"""

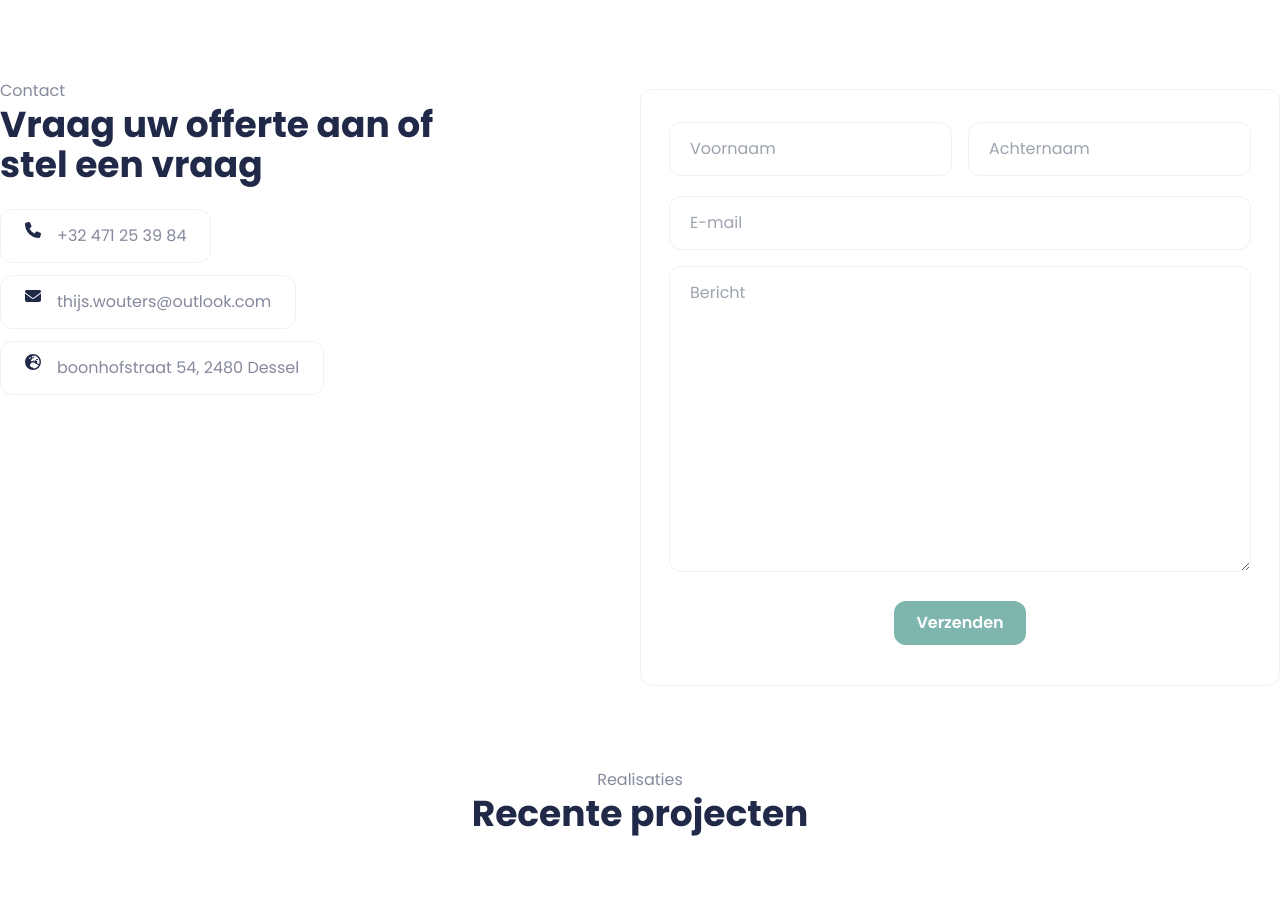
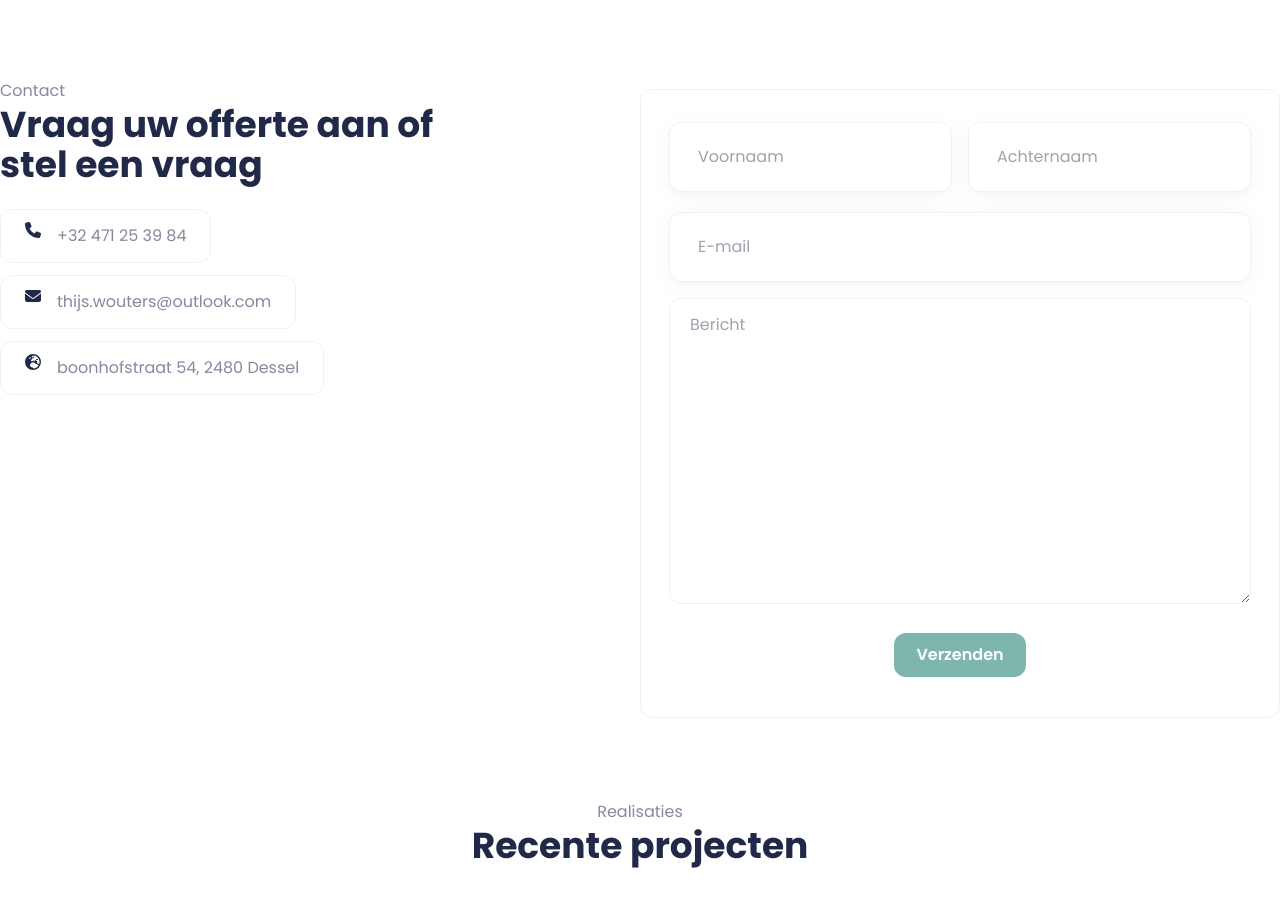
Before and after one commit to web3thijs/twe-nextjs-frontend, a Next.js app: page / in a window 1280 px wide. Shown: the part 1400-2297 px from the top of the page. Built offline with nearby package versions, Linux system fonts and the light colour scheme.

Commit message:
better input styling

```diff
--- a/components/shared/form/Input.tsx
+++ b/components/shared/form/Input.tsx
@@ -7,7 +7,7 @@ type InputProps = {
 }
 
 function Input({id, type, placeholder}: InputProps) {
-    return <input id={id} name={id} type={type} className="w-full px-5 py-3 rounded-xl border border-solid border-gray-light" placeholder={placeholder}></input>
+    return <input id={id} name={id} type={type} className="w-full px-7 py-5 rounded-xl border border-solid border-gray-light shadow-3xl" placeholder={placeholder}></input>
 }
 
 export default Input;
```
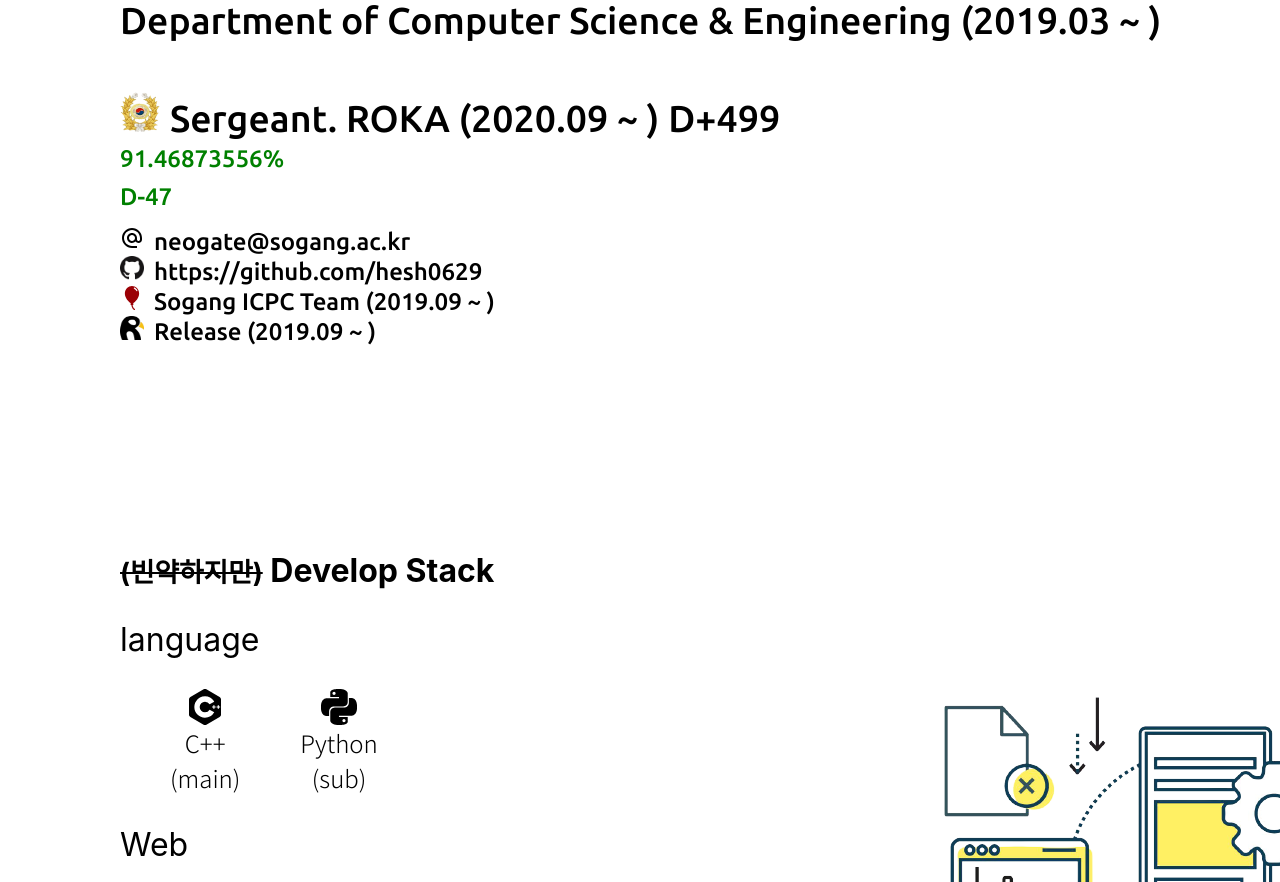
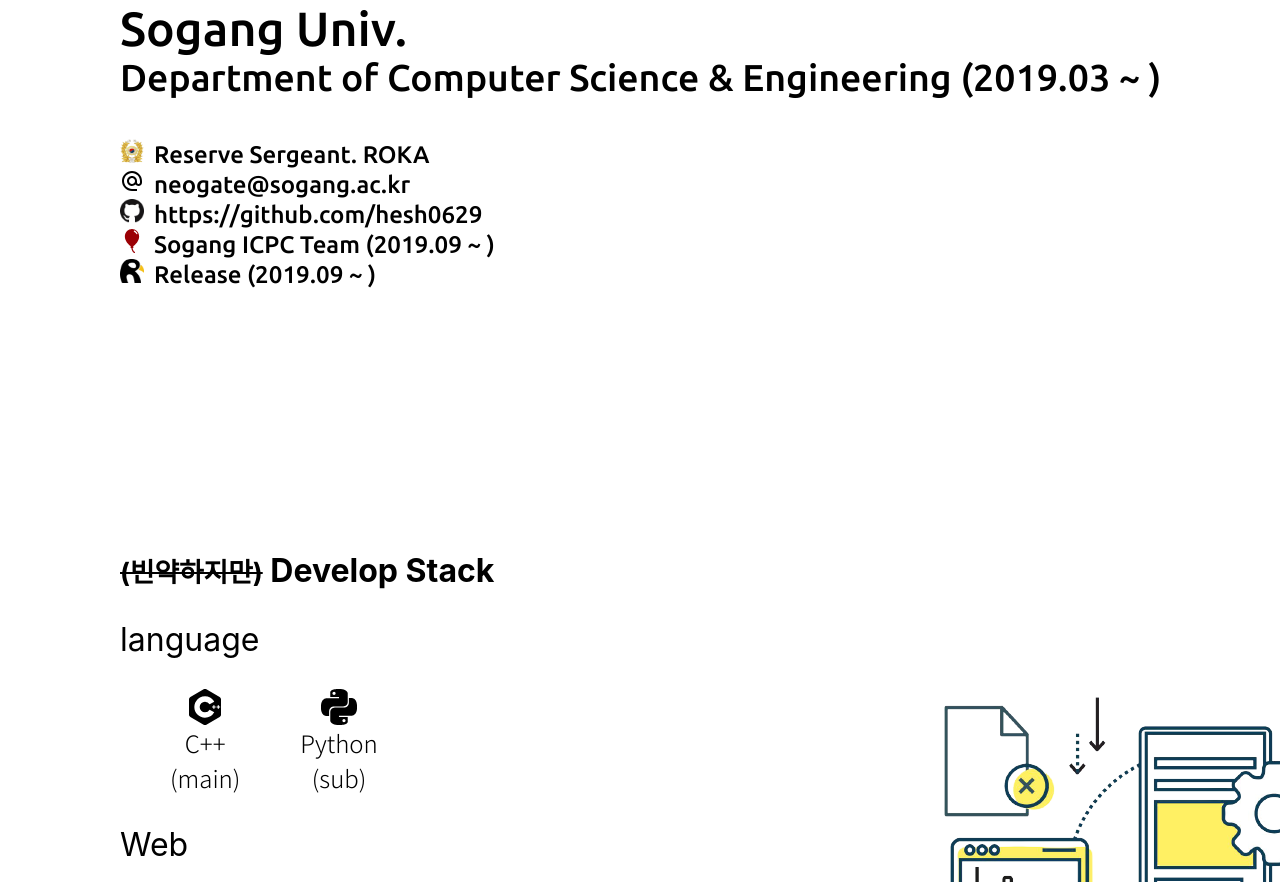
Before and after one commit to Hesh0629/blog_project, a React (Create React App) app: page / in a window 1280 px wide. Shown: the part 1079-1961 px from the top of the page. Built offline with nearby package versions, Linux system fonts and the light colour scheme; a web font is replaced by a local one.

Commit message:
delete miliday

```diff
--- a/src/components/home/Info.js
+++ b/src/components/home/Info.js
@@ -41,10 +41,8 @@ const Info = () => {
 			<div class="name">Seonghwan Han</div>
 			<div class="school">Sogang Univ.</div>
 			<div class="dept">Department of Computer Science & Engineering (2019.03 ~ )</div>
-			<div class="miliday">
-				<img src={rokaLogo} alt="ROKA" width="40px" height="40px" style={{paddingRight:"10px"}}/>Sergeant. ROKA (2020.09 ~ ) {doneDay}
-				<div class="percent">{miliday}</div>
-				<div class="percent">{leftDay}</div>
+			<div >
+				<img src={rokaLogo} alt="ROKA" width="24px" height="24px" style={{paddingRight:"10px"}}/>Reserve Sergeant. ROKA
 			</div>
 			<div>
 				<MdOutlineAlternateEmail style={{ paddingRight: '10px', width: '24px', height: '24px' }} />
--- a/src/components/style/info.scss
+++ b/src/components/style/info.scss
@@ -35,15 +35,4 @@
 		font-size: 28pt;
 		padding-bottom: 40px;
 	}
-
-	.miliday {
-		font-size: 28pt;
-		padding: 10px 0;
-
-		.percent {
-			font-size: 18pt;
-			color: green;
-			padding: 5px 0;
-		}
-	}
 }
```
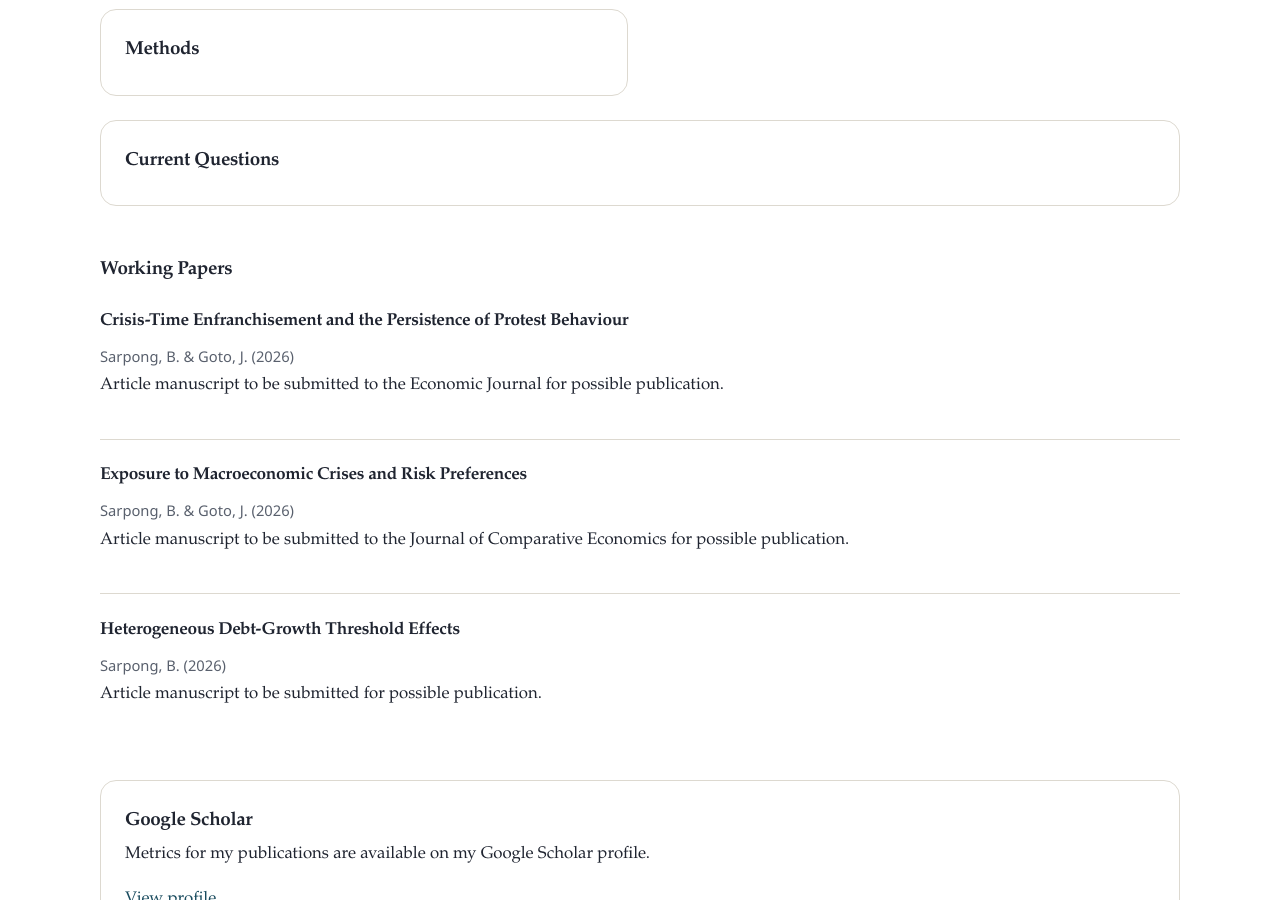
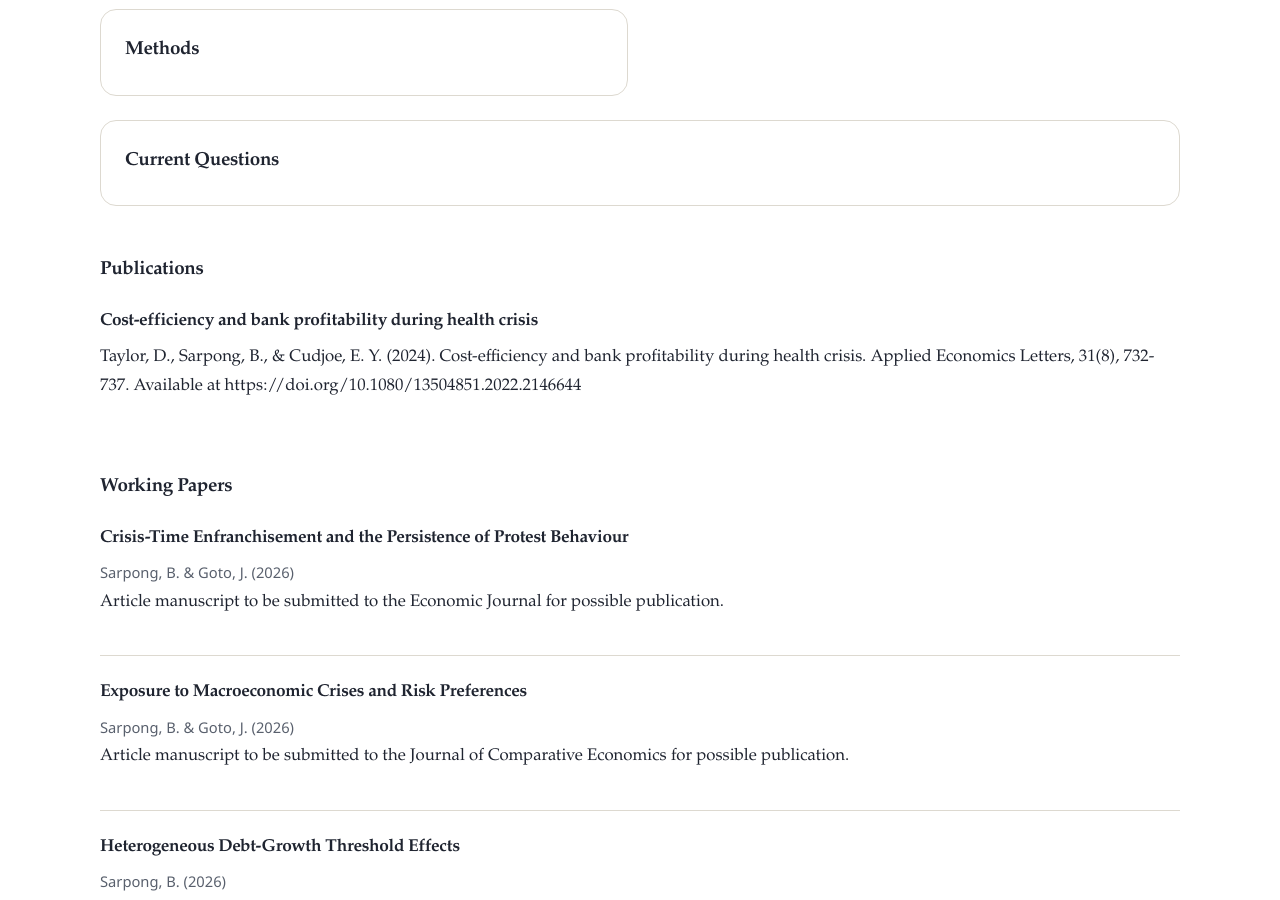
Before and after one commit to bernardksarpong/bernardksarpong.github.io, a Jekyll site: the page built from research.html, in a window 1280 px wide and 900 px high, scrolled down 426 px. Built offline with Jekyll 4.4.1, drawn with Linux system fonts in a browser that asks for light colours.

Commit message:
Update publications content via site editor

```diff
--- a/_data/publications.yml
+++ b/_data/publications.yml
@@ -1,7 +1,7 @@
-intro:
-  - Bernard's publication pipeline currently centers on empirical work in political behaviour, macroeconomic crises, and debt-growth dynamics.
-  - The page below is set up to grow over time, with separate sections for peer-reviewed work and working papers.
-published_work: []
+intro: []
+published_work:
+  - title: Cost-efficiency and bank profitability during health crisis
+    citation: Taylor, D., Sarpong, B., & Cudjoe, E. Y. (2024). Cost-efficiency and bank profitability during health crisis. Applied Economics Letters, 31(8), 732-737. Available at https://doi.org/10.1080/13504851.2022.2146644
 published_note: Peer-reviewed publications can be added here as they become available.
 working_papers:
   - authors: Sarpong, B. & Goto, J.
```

"""

What to do: For each line of the material that contains the word "miliday", make a copy.

Worked solution:
delete miliday
-			<div class="miliday">
-				<div class="percent">{miliday}</div>
-	.miliday {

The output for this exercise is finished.